:: MATERIAL FOR THIS TASK ::

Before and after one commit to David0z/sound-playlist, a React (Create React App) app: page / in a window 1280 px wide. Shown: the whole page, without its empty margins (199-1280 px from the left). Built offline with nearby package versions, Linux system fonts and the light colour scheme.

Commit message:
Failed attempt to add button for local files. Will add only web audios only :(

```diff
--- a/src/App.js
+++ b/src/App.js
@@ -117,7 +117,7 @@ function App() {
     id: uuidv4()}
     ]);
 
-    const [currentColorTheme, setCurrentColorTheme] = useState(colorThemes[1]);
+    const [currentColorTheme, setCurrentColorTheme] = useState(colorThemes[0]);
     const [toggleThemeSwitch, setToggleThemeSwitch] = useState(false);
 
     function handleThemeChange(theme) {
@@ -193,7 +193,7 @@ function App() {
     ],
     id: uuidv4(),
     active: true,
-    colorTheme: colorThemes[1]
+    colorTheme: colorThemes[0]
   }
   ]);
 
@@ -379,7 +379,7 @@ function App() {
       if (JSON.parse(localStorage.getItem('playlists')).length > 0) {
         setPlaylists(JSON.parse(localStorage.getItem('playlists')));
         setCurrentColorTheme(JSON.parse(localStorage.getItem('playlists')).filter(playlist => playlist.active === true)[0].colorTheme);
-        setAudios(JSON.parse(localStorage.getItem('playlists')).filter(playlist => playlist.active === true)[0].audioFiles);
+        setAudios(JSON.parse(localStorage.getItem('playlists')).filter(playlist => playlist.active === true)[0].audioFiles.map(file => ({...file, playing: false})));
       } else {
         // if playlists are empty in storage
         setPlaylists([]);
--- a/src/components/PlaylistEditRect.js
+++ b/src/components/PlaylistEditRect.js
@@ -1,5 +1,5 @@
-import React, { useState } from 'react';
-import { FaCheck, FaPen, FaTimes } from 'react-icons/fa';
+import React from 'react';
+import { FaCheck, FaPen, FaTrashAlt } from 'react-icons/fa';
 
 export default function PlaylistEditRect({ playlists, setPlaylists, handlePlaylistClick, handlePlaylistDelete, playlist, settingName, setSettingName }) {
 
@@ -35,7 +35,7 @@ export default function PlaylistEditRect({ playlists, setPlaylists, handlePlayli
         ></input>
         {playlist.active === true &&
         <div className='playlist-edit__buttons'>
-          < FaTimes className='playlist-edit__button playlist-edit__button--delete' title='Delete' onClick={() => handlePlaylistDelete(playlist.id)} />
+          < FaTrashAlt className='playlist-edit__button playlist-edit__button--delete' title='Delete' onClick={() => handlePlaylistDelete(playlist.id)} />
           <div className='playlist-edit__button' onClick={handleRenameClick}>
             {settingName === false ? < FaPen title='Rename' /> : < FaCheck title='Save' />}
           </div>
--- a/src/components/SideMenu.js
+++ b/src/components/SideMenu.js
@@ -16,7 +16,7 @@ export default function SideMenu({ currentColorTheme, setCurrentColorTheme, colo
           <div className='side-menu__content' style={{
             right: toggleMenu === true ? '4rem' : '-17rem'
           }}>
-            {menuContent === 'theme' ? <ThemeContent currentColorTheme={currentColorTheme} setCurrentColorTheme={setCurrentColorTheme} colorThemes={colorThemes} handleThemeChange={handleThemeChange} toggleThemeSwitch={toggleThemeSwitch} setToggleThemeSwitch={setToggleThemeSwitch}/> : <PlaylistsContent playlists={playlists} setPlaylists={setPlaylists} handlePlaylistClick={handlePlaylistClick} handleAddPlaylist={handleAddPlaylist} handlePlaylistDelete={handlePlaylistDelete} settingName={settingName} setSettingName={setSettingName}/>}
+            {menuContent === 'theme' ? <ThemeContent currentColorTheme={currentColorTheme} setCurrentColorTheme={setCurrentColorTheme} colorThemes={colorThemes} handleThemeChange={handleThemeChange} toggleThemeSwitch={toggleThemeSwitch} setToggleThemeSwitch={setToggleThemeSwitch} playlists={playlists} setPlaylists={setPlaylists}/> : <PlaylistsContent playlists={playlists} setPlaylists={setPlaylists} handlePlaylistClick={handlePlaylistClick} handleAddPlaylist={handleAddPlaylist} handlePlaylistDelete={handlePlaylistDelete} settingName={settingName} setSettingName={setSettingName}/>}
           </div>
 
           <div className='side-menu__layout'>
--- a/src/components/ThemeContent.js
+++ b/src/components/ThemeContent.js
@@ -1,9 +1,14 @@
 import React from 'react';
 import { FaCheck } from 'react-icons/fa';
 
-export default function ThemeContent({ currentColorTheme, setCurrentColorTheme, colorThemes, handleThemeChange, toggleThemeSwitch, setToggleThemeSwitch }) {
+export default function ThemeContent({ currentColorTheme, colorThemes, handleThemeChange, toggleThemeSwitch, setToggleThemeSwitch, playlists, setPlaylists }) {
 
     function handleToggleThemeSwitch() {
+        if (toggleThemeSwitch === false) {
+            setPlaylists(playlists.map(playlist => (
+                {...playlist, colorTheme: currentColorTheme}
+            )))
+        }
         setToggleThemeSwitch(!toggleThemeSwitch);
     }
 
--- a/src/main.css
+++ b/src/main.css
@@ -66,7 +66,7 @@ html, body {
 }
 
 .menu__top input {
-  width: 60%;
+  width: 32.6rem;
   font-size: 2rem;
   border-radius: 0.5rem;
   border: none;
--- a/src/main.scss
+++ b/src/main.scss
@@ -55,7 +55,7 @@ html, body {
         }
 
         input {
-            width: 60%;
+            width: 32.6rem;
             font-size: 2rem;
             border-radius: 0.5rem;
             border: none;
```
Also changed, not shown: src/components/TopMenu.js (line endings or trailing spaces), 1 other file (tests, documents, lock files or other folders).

:::

The full set of entries must be printed again without any alteration.

# REPLY TO THE EXERCISE
Before and after one commit to David0z/sound-playlist, a React (Create React App) app: page / in a window 1280 px wide. Shown: the whole page, without its empty margins (199-1280 px from the left). Built offline with nearby package versions, Linux system fonts and the light colour scheme.

Commit message:
Failed attempt to add button for local files. Will add only web audios only :(

```diff
--- a/src/App.js
+++ b/src/App.js
@@ -117,7 +117,7 @@ function App() {
     id: uuidv4()}
     ]);
 
-    const [currentColorTheme, setCurrentColorTheme] = useState(colorThemes[1]);
+    const [currentColorTheme, setCurrentColorTheme] = useState(colorThemes[0]);
     const [toggleThemeSwitch, setToggleThemeSwitch] = useState(false);
 
     function handleThemeChange(theme) {
@@ -193,7 +193,7 @@ function App() {
     ],
     id: uuidv4(),
     active: true,
-    colorTheme: colorThemes[1]
+    colorTheme: colorThemes[0]
   }
   ]);
 
@@ -379,7 +379,7 @@ function App() {
       if (JSON.parse(localStorage.getItem('playlists')).length > 0) {
         setPlaylists(JSON.parse(localStorage.getItem('playlists')));
         setCurrentColorTheme(JSON.parse(localStorage.getItem('playlists')).filter(playlist => playlist.active === true)[0].colorTheme);
-        setAudios(JSON.parse(localStorage.getItem('playlists')).filter(playlist => playlist.active === true)[0].audioFiles);
+        setAudios(JSON.parse(localStorage.getItem('playlists')).filter(playlist => playlist.active === true)[0].audioFiles.map(file => ({...file, playing: false})));
       } else {
         // if playlists are empty in storage
         setPlaylists([]);
--- a/src/components/PlaylistEditRect.js
+++ b/src/components/PlaylistEditRect.js
@@ -1,5 +1,5 @@
-import React, { useState } from 'react';
-import { FaCheck, FaPen, FaTimes } from 'react-icons/fa';
+import React from 'react';
+import { FaCheck, FaPen, FaTrashAlt } from 'react-icons/fa';
 
 export default function PlaylistEditRect({ playlists, setPlaylists, handlePlaylistClick, handlePlaylistDelete, playlist, settingName, setSettingName }) {
 
@@ -35,7 +35,7 @@ export default function PlaylistEditRect({ playlists, setPlaylists, handlePlayli
         ></input>
         {playlist.active === true &&
         <div className='playlist-edit__buttons'>
-          < FaTimes className='playlist-edit__button playlist-edit__button--delete' title='Delete' onClick={() => handlePlaylistDelete(playlist.id)} />
+          < FaTrashAlt className='playlist-edit__button playlist-edit__button--delete' title='Delete' onClick={() => handlePlaylistDelete(playlist.id)} />
           <div className='playlist-edit__button' onClick={handleRenameClick}>
             {settingName === false ? < FaPen title='Rename' /> : < FaCheck title='Save' />}
           </div>
--- a/src/components/SideMenu.js
+++ b/src/components/SideMenu.js
@@ -16,7 +16,7 @@ export default function SideMenu({ currentColorTheme, setCurrentColorTheme, colo
           <div className='side-menu__content' style={{
             right: toggleMenu === true ? '4rem' : '-17rem'
           }}>
-            {menuContent === 'theme' ? <ThemeContent currentColorTheme={currentColorTheme} setCurrentColorTheme={setCurrentColorTheme} colorThemes={colorThemes} handleThemeChange={handleThemeChange} toggleThemeSwitch={toggleThemeSwitch} setToggleThemeSwitch={setToggleThemeSwitch}/> : <PlaylistsContent playlists={playlists} setPlaylists={setPlaylists} handlePlaylistClick={handlePlaylistClick} handleAddPlaylist={handleAddPlaylist} handlePlaylistDelete={handlePlaylistDelete} settingName={settingName} setSettingName={setSettingName}/>}
+            {menuContent === 'theme' ? <ThemeContent currentColorTheme={currentColorTheme} setCurrentColorTheme={setCurrentColorTheme} colorThemes={colorThemes} handleThemeChange={handleThemeChange} toggleThemeSwitch={toggleThemeSwitch} setToggleThemeSwitch={setToggleThemeSwitch} playlists={playlists} setPlaylists={setPlaylists}/> : <PlaylistsContent playlists={playlists} setPlaylists={setPlaylists} handlePlaylistClick={handlePlaylistClick} handleAddPlaylist={handleAddPlaylist} handlePlaylistDelete={handlePlaylistDelete} settingName={settingName} setSettingName={setSettingName}/>}
           </div>
 
           <div className='side-menu__layout'>
--- a/src/components/ThemeContent.js
+++ b/src/components/ThemeContent.js
@@ -1,9 +1,14 @@
 import React from 'react';
 import { FaCheck } from 'react-icons/fa';
 
-export default function ThemeContent({ currentColorTheme, setCurrentColorTheme, colorThemes, handleThemeChange, toggleThemeSwitch, setToggleThemeSwitch }) {
+export default function ThemeContent({ currentColorTheme, colorThemes, handleThemeChange, toggleThemeSwitch, setToggleThemeSwitch, playlists, setPlaylists }) {
 
     function handleToggleThemeSwitch() {
+        if (toggleThemeSwitch === false) {
+            setPlaylists(playlists.map(playlist => (
+                {...playlist, colorTheme: currentColorTheme}
+            )))
+        }
         setToggleThemeSwitch(!toggleThemeSwitch);
     }
 
--- a/src/main.css
+++ b/src/main.css
@@ -66,7 +66,7 @@ html, body {
 }
 
 .menu__top input {
-  width: 60%;
+  width: 32.6rem;
   font-size: 2rem;
   border-radius: 0.5rem;
   border: none;
--- a/src/main.scss
+++ b/src/main.scss
@@ -55,7 +55,7 @@ html, body {
         }
 
         input {
-            width: 60%;
+            width: 32.6rem;
             font-size: 2rem;
             border-radius: 0.5rem;
             border: none;
```
Also changed, not shown: src/components/TopMenu.js (line endings or trailing spaces), 1 other file (tests, documents, lock files or other folders).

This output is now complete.